- 1 What do hoof testers tell you?
- 2 How is navicular diagnosis?
- 3 Which nerve block is a reliable indicator for diagnosing navicular disease?
- 4 What is navicular disease in horses?
- 5 How do you perform a hoof test?
- 6 What is the purpose of a flexion test as a diagnostic tool?
- 7 How do you know if your horse has navicular?
- 8 What is the best treatment for navicular disease?
- 9 What does navicular look like?
- 10 What does it mean when your navicular bone hurts?
- 11 Can navicular horses go barefoot?
- 12 What does it mean to block a horse?
- 13 Can bad shoeing cause navicular?
- 14 Should you buy a horse with navicular?
- 15 Can navicular be managed?
What do hoof testers tell you?
Hoof testers are large steel pincers designed to apply focal pressure to specific areas of the hoof. The primary goal in a hoof tester examination is to test for a pain response, usually indicated by the horse as a withdrawal of the limb.
How is navicular disease diagnosed? Diagnosis is based on a combination of history, symptoms, nerve blocks and radiography. A history of intermittent low grade or recurrent lameness is suggestive of navicular disease.
A reliable diagnostic test is the palmar digital nerve block. Blocking (injecting a local anesthetic) the palmar digital nerves desensitizes the heel area of the foot; therefore, if there is heel pain (which is the case with navicular syndrome) this block partially or totally eliminates the lameness.
Navicular disease in horses is also known as Navicular syndrome. The result is the inflammation or degeneration of the navicular bone and its surrounding tissues, typically in the front feet of the horse. Pain and lameness can also occur in the deep flexor tendon, navicular bursa, or navicular ligaments (Carson).
How do you perform a hoof test?
The examination begins simply by looking at the hoof, preferably from a sufficient distance to compare all four feet at once . The size and shape, toe length, heel length, hoof pastern axis, and position of each foot relative to the each limb and to each other are assessed.
What is the purpose of a flexion test as a diagnostic tool?
The purpose of the standing flexion test is to assess sacroiliac joint dysfunction.
Clinical signs of navicular disease include a short, choppy stride with lameness that worsens when the horse is worked in a circle, as when longeing. Frequent stumbling may occur at all gaits, even the walk, or when horses are asked to step over short obstacles such as ground poles.
Nonsurgical treatment of navicular syndrome consists of rest, hoof balance and corrective trimming/shoeing, and medical therapy, including administration of systemic antiinflammatories, hemorheologic medications, and intraarticular medications.

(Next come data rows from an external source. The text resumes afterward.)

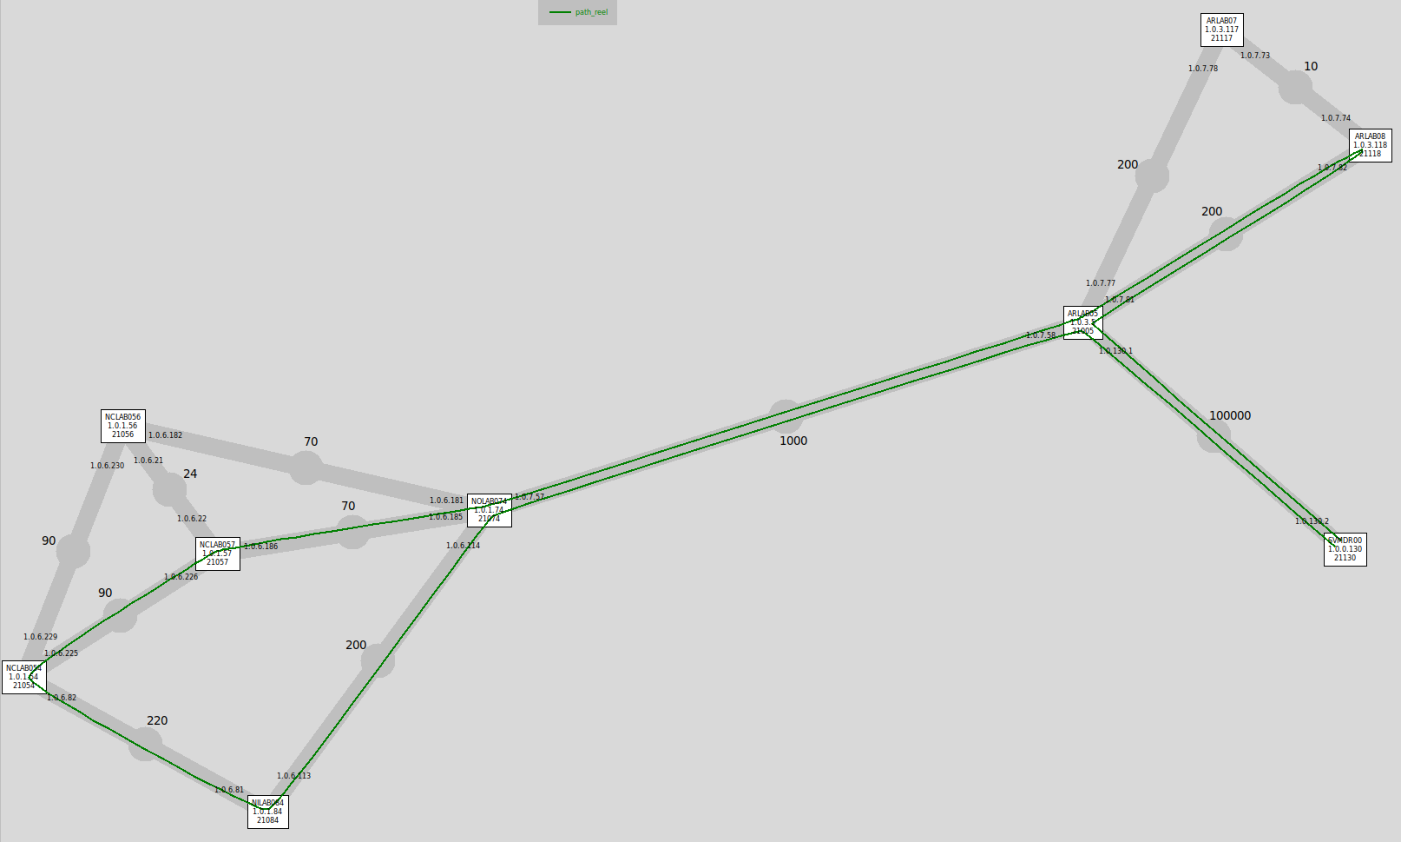
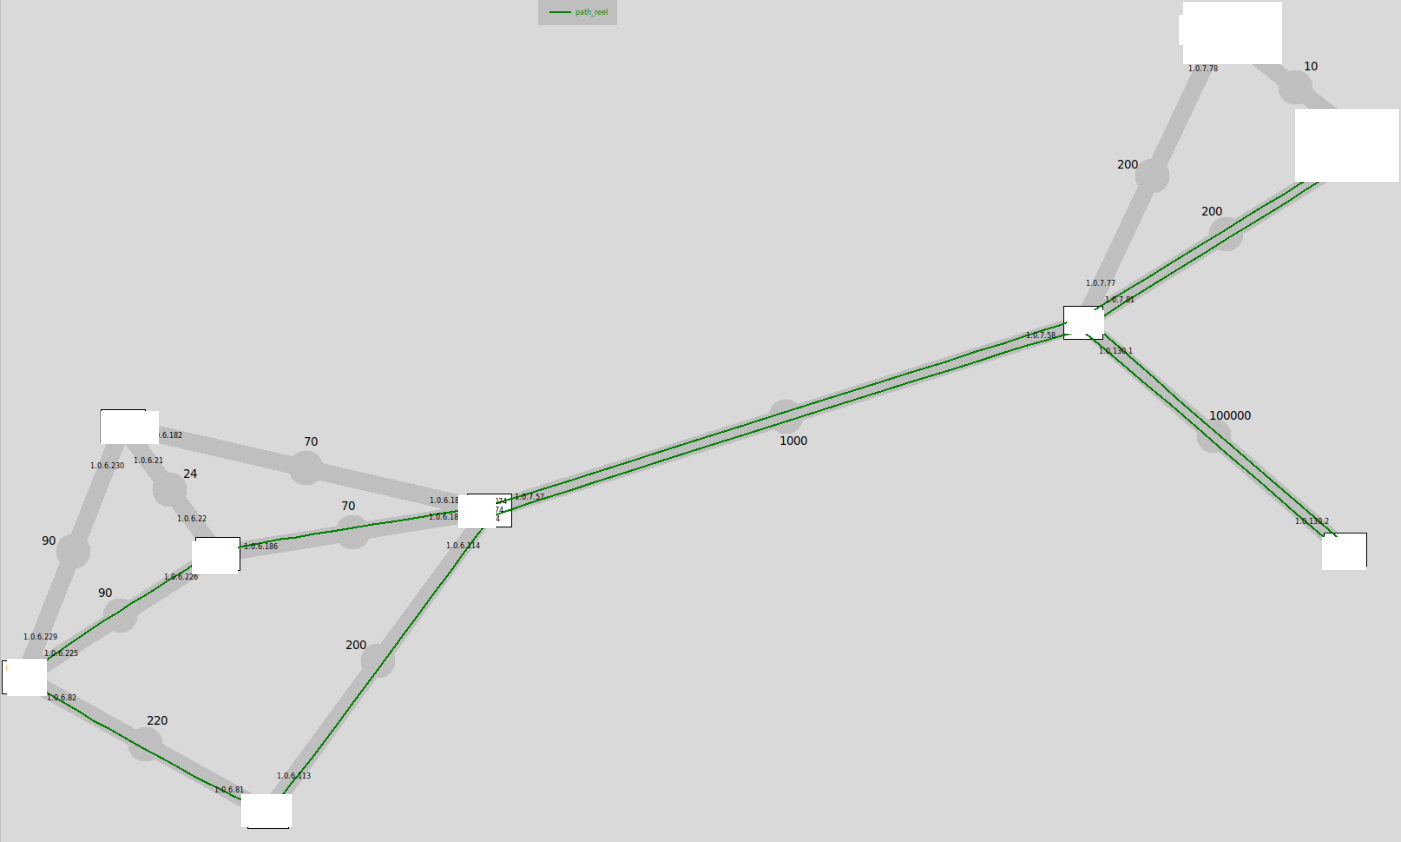
Orange figures, skill levels, language flags, PAM rename
- 4 nouvelles figures Orange (syscalls twping avant/apres, pipeline port
  mirroring/edgra, paquets transit vs OPTIP, paquets sandwich en log)
- Cartographie : hostnames et IP de noeuds masques (interieur des boites
  efface, bordures conservees) — verifie sans fuite NCLAB/ARLAB/NOLAB/AXMORD
- Competences : nuances avance (plein) / intermediaire (contour) reprises du
  CV, distinguables en themes clair ET sombre, avec legende
- Langues : drapeaux SVG inline (FR, GB, ES, CN)
- Projets : PAMIA renomme PAM ; A propos : 40:1 et 24 µs retires

diff --git a/src/components/Education.tsx b/src/components/Education.tsx
@@ -36,30 +36,70 @@ const CERTIFICATIONS = [
 ]
 
 const LANGUAGES = [
-  'Français — natif',
-  'Anglais — professionnel',
-  'Espagnol — intermédiaire',
-  'Chinois — intermédiaire',
+  { code: 'fr', name: 'Français', level: 'natif' },
+  { code: 'gb', name: 'Anglais', level: 'professionnel' },
+  { code: 'es', name: 'Espagnol', level: 'intermédiaire' },
+  { code: 'cn', name: 'Chinois', level: 'intermédiaire' },
 ]
 
-function ChipList({ items, label }: { items: string[]; label: string }) {
+type LanguageCode = (typeof LANGUAGES)[number]['code']
+
+function FlagFr() {
   return (
-    <div>
-      <h3 className="font-mono text-xs font-medium uppercase tracking-[0.18em] text-muted">
-        {label}
-      </h3>
-      <ul className="mt-4 flex flex-wrap gap-2">
-        {items.map((item) => (
-          <li
-            key={item}
-            className="rounded-full border border-line bg-ice-soft px-2.5 py-1 font-mono text-[11px] text-ink"
-          >
-            {item}
-          </li>
-        ))}
-      </ul>
-    </div>
+    <svg viewBox="0 0 3 2" className="h-3.5 w-5 rounded-[2px]" aria-hidden="true">
+      <rect width="1" height="2" fill="#0055A4" />
+      <rect x="1" width="1" height="2" fill="#ffffff" />
+      <rect x="2" width="1" height="2" fill="#EF4135" />
+    </svg>
   )
+}
+
+function FlagGb() {
+  return (
+    <svg viewBox="0 0 60 40" className="h-3.5 w-5 rounded-[2px]" aria-hidden="true">
+      <rect width="60" height="40" fill="#012169" />
+      <path d="M0 0 60 40 M60 0 0 40" stroke="#ffffff" strokeWidth="8" />
+      <path d="M0 0 60 40 M60 0 0 40" stroke="#C8102E" strokeWidth="3.5" />
+      <path d="M30 0 V40 M0 20 H60" stroke="#ffffff" strokeWidth="13" />
+      <path d="M30 0 V40 M0 20 H60" stroke="#C8102E" strokeWidth="7" />
+    </svg>
+  )
+}
+
+function FlagEs() {
+  return (
+    <svg viewBox="0 0 3 2" className="h-3.5 w-5 rounded-[2px]" aria-hidden="true">
+      <rect width="3" height="2" fill="#AA151B" />
+      <rect y="0.5" width="3" height="1" fill="#F1BF00" />
+    </svg>
+  )
+}
+
+function FlagCn() {
+  return (
+    <svg viewBox="0 0 30 20" className="h-3.5 w-5 rounded-[2px]" aria-hidden="true">
+      <rect width="30" height="20" fill="#DE2910" />
+      <defs>
+        <path
+          id="cn-star"
+          d="M0 -1 0.294 -0.405 0.951 -0.309 0.476 0.154 0.588 0.809 0 0.5 -0.588 0.809 -0.476 0.154 -0.951 -0.309 -0.294 -0.405Z"
+          fill="#FFDE00"
+        />
+      </defs>
+      <use href="#cn-star" transform="translate(5 5) scale(3)" />
+      <use href="#cn-star" transform="translate(10 2) scale(1)" />
+      <use href="#cn-star" transform="translate(12 4) scale(1)" />
+      <use href="#cn-star" transform="translate(12 7) scale(1)" />
+      <use href="#cn-star" transform="translate(10 9) scale(1)" />
+    </svg>
+  )
+}
+
+const FLAGS: Record<LanguageCode, () => React.JSX.Element> = {
+  fr: FlagFr,
+  gb: FlagGb,
+  es: FlagEs,
+  cn: FlagCn,
 }
 
 export default function Education() {
@@ -87,8 +127,41 @@ export default function Education() {
         </div>
 
         <Reveal className="mt-16 grid gap-10 border-t border-line pt-12 md:grid-cols-2">
-          <ChipList items={CERTIFICATIONS} label="Certifications" />
-          <ChipList items={LANGUAGES} label="Langues" />
+          <div>
+            <h3 className="font-mono text-xs font-medium uppercase tracking-[0.18em] text-muted">
+              Certifications
+            </h3>
+            <ul className="mt-4 flex flex-wrap gap-2">
+              {CERTIFICATIONS.map((item) => (
+                <li
+                  key={item}
+                  className="rounded-full border border-line bg-ice-soft px-2.5 py-1 font-mono text-[11px] text-ink"
+                >
+                  {item}
+                </li>
+              ))}
+            </ul>
+          </div>
+          <div>
+            <h3 className="font-mono text-xs font-medium uppercase tracking-[0.18em] text-muted">
+              Langues
+            </h3>
+            <ul className="mt-4 flex flex-wrap gap-2.5">
+              {LANGUAGES.map((language) => {
+                const Flag = FLAGS[language.code]
+                return (
+                  <li
+                    key={language.code}
+                    className="flex items-center gap-2.5 rounded-full border border-line bg-card px-3 py-1.5"
+                  >
+                    <Flag />
+                    <span className="text-sm font-medium text-ink">{language.name}</span>
+                    <span className="font-mono text-[11px] text-muted">{language.level}</span>
+                  </li>
+                )
+              })}
+            </ul>
+          </div>
         </Reveal>
       </div>
     </section>

diff --git a/src/components/Skills.tsx b/src/components/Skills.tsx
@@ -1,10 +1,28 @@
 import Reveal from './Reveal'
 import SectionHead from './SectionHead'
 
-const SKILL_GROUPS = [
+type SkillLevel = 'avance' | 'intermediaire'
+
+interface Skill {
+  name: string
+  level: SkillLevel
+}
+
+interface SkillGroup {
+  title: string
+  skills: Skill[]
+}
+
+/* Niveaux repris du CV : Avancé / Intermédiaire. */
+const advanced = (names: string[]): Skill[] => names.map((name) => ({ name, level: 'avance' }))
+
+const intermediate = (names: string[]): Skill[] =>
+  names.map((name) => ({ name, level: 'intermediaire' }))
+
+const SKILL_GROUPS: SkillGroup[] = [
   {
     title: 'Réseau & protocoles',
-    items: [
+    skills: advanced([
       'TCP/IP',
       'MPLS/SR-MPLS',
       'TWAMP',
@@ -12,17 +30,17 @@ const SKILL_GROUPS = [
       'IOAM',
       'OWAMP',
       'IPSec',
-      'ISIS',
       'Routage',
+      'ISIS',
       'QoS (DSCP)',
       'NTP',
       'SR-IOV',
       'ZigBee',
-    ],
+    ]),
   },
   {
     title: 'Équipements & analyse',
-    items: [
+    skills: advanced([
       'Cisco',
       'Juniper',
       'Nokia',
@@ -33,49 +51,54 @@ const SKILL_GROUPS = [
       'Tcpdump',
       'Tshark',
       'Perfsonar',
-    ],
+    ]),
   },
   {
     title: 'Développement',
-    items: [
-      'Shell',
-      'AWK',
-      'Bash',
-      'Python',
-      'TypeScript',
-      'Java',
-      'SQL',
-      'Angular',
-      'React',
-      'Spring',
-      'HTML/CSS',
-      'C',
-      'C++',
-      'JavaScript',
-      'PHP',
-      'PowerShell',
-      'MATLAB',
+    skills: [
+      ...advanced([
+        'Shell',
+        'AWK',
+        'Bash',
+        'Python',
+        'TypeScript',
+        'Java',
+        'SQL',
+        'Angular',
+        'React',
+        'Spring',
+        'HTML/CSS',
+        'MATLAB',
+      ]),
+      ...intermediate(['C', 'C++', 'JavaScript', 'PHP', 'PowerShell']),
     ],
   },
   {
     title: 'DevOps & outils',
-    items: [
-      'Docker',
-      'Kubernetes',
-      'Linux',
-      'Ansible',
-      'GitLab',
-      'n8n',
-      'PyTorch',
-      'Gerrit',
-      'Jira',
-      'VS Code',
-      'VMware ESXi',
-      'Home Assistant',
-      'Jeedom',
+    skills: [
+      ...advanced([
+        'Docker',
+        'Kubernetes',
+        'Linux',
+        'Ansible',
+        'GitLab',
+        'n8n',
+        'PyTorch',
+        'Gerrit',
+        'Jira',
+        'VS Code',
+      ]),
+      ...intermediate(['VMware ESXi', 'Home Assistant', 'Jeedom']),
     ],
   },
 ]
+
+/* Classes statiques par niveau (le compilateur Tailwind doit les voir au build). */
+const LEVEL_STYLES: Record<SkillLevel, string> = {
+  avance:
+    'border-line-strong bg-ice-soft text-ink dark:border-ice/40 dark:bg-ice/15 dark:text-ice',
+  intermediaire: 'border-line bg-card text-muted',
+}
 
 export default function Skills() {
   return (
@@ -91,18 +114,35 @@ export default function Skills() {
             >
               <h3 className="font-display text-lg font-semibold text-ink">{group.title}</h3>
               <ul className="mt-4 flex flex-wrap gap-2">
-                {group.items.map((item) => (
+                {group.skills.map((skill) => (
                   <li
-                    key={item}
-                    className="rounded-full border border-line bg-ice-soft px-2.5 py-1 font-mono text-[11px] text-ink"
+                    key={skill.name}
+                    className={`rounded-full border px-2.5 py-1 font-mono text-[11px] ${LEVEL_STYLES[skill.level]}`}
                   >
-                    {item}
+                    {skill.name}
                   </li>
                 ))}
               </ul>
             </Reveal>
           ))}
         </div>
+
+        <Reveal className="mt-6 flex flex-wrap items-center gap-x-4 gap-y-2">
+          <span className="inline-flex items-center gap-2 font-mono text-[11px] text-muted">
+            <span
+              aria-hidden="true"
+              className="inline-block h-3 w-3 rounded-full border border-line-strong bg-ice-soft dark:border-ice/40 dark:bg-ice/15"
+            />
+            avancé
+          </span>
+          <span className="inline-flex items-center gap-2 font-mono text-[11px] text-muted">
+            <span
+              aria-hidden="true"
+              className="inline-block h-3 w-3 rounded-full border border-line bg-card"
+            />
+            intermédiaire
+          </span>
+        </Reveal>
       </div>
     </section>
   )

diff --git a/src/routes/CaseStudyOrange.tsx b/src/routes/CaseStudyOrange.tsx
@@ -2,6 +2,10 @@ import CaseStudyLayout from '../components/CaseStudyLayout'
 import orangeCarto from '../assets/case-studies/orange-carto.png'
 import orangeDatagram from '../assets/case-studies/orange-datagram.png'
 import orangeKalman from '../assets/case-studies/orange-kalman.png'
+import orangeMirroring from '../assets/case-studies/orange-mirroring.png'
+import orangePerfsonarFix from '../assets/case-studies/orange-perfsonar-fix.png'
+import orangeSandwich from '../assets/case-studies/orange-sandwich.png'
+import orangeTransit from '../assets/case-studies/orange-transit.png'
 
 export default function CaseStudyOrange() {
   return (
@@ -25,6 +29,13 @@ export default function CaseStudyOrange() {
         {
           heading: 'Validation des instruments : TWAMP, Perfsonar, tcpdump',
           body: "Conteneurisation de l'outillage sous Alpine Linux — image 40 fois plus légère que Debian (31 Mo contre 1,24 Go) — puis tests avec le simulateur de réseau Anue. Les limites de Perfsonar sont documentées : non-détection de la corruption DSCP, pertes TWAMP dès 1 ms d'intervalle, bug du payload aléatoire corrigé via force-payload-0. La bascule vers tcpdump et l'extraction AWK repousse le seuil de perte à 24 µs — 100 000 paquets émis à 1 ms puis 100 µs d'intervalle sans impact — avec priorité temps réel chrt -f 99 pour twping.",
+          images: [
+            {
+              src: orangePerfsonarFix,
+              alt: "Diagramme de séquence des appels système de twping : ajustements d'horloge à chaque paquet avant modification, simple émission/réception après correction du code source",
+              caption: 'Suppression des ajustements d\u2019horloge de twping — avant / après correction',
+            },
+          ],
         },
         {
           heading: 'Instrumentation du paquet MPLS',
@@ -42,6 +53,11 @@ export default function CaseStudyOrange() {
           body: "Script isis2net.awk : à partir de la base d'état de liens ISIS, placement automatique des constellations de routeurs par l'algorithme Fruchterman-Reingold (Force-Directed Placement), métriques des liens pondérées par médiane, rendu via la bibliothèque interne edgar. Évolution proposée avec l'équipe : un service d'écoute alimentant la cartographie en continu, pour suivre en temps réel les chemins empruntés par les paquets.",
           images: [
             {
+              src: orangeMirroring,
+              alt: "Pipeline de cartographie : génération de paquets par scripts, émission via rawsend, capture par port mirroring tcpdump, traitement AWK et rendu du graphe dans edgra",
+              caption: 'Chaîne de cartographie : port mirroring, traitement AWK et rendu edgra',
+            },
+            {
               src: orangeCarto,
               alt: 'Cartographie du réseau de laboratoire : routeurs interconnectés avec le trajet mis en évidence du paquet utilisant un label MPLS',
               caption: 'Cartographie du réseau de laboratoire — trajet d\u2019un paquet par label MPLS',
@@ -56,6 +72,16 @@ export default function CaseStudyOrange() {
               src: orangeKalman,
               alt: "Courbes de dérive d'horloge d'un routeur avant et après correction par le filtre de Kalman",
               caption: 'Dérive d\u2019horloge corrigée par le filtre de Kalman (ts_kalman.awk)',
+            },
+            {
+              src: orangeTransit,
+              alt: "Comparaison avant/après : paquet horodaté MPLS ICMPTS ou OPTIP (RTT 1,3 ms) contre paquet transit (RTT 100 µs), avec relevés min_transit et graphe de délais et d'horloge",
+              caption: 'Paquets transit vs paquets horodatés — délai réseau réel (100 µs contre 1,3 ms)',
+            },
+            {
+              src: orangeSandwich,
+              alt: "Représentation en échelle logarithmique des délais et horodatages des paquets sandwich : horloge brute, temps retour réseau pur et horloge synchronisée",
+              caption: 'Délais et timestamps des paquets sandwich en échelle logarithmique (Nokia SR7)',
             },
           ],
         },

diff --git a/src/components/Projects.tsx b/src/components/Projects.tsx
@@ -154,7 +154,7 @@ const PROJECTS: Project[] = [
     icon: GaugeIcon,
   },
   {
-    title: 'PAMIA',
+    title: 'PAM',
     category: 'IA · Smart Farming',
     description:
       'Analyse multimodale du comportement de vaches laitières (dataset MMCOWS) : classification de 7 comportements par LSTM/CNN-LSTM et détection de profils atypiques.',

diff --git a/src/components/About.tsx b/src/components/About.tsx
@@ -4,8 +4,6 @@ import SectionHead from './SectionHead'
 const FIGURES = [
   { value: '3', label: "stages d'ingénierie" },
   { value: '905/990', label: 'TOEIC' },
-  { value: '40:1', label: 'ratio de conteneurisation Alpine' },
-  { value: '24 µs', label: 'précision de mesure' },
 ]
 
 export default function About() {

The navicular bone has the physical shape of a small canoe, which led to the name “navicular” bone; the prefix “navicu” means “small boat” in Latin. The navicular bone is also known as the distal sesamoid bone (the commonly known sesamoid bones behind the fetlock joint are the proximal sesamoid bones).
Fracture and arthritis are common causes of pain. Less common but other important causes of Navicular pain include ligament injury, irritation of low back nerves, and Accessory Navicular syndrome.
Ideally, horses with navicular disease should never go barefoot. Shoes are not only helpful in addressing abnormalities and imbalances, they also provide protection for your horse’s sensitive feet.
What does it mean to block a horse?
Nerve blocking particular leg structures is a method veterinarians can use to help locate, or confirm, the location of pain associated with lameness. Veterinarians will inject an analgesic to numb the nerves in the area suspected to be the source of pain.
Poor hoof shape is usually inherited, although poor shoeing and trimming can contribute to these shapes. With the long toe, low heel conformation can come contracted heels (narrowing of the heel) which further compresses the navicular bone along with sheared heels adding more stress to the tendons and navicular bones.
Navicular disease is a progressive syndrome with limited chances of full recovery. Unless you’re in the business of rescuing animals, then you should always buy a healthy horse. Horses with foot issues will likely need special shoes and require more farrier care than unaffected horses.
Navicular syndrome can be managed to reduce the horse’s pain and minimize excessive stress on the deep digital flexor tendon. A layup period in a stall or small paddock can allow the painful structures to rest and recover. Therapeutic shoeing can improve the horse’s comfort by improving balance and breakover.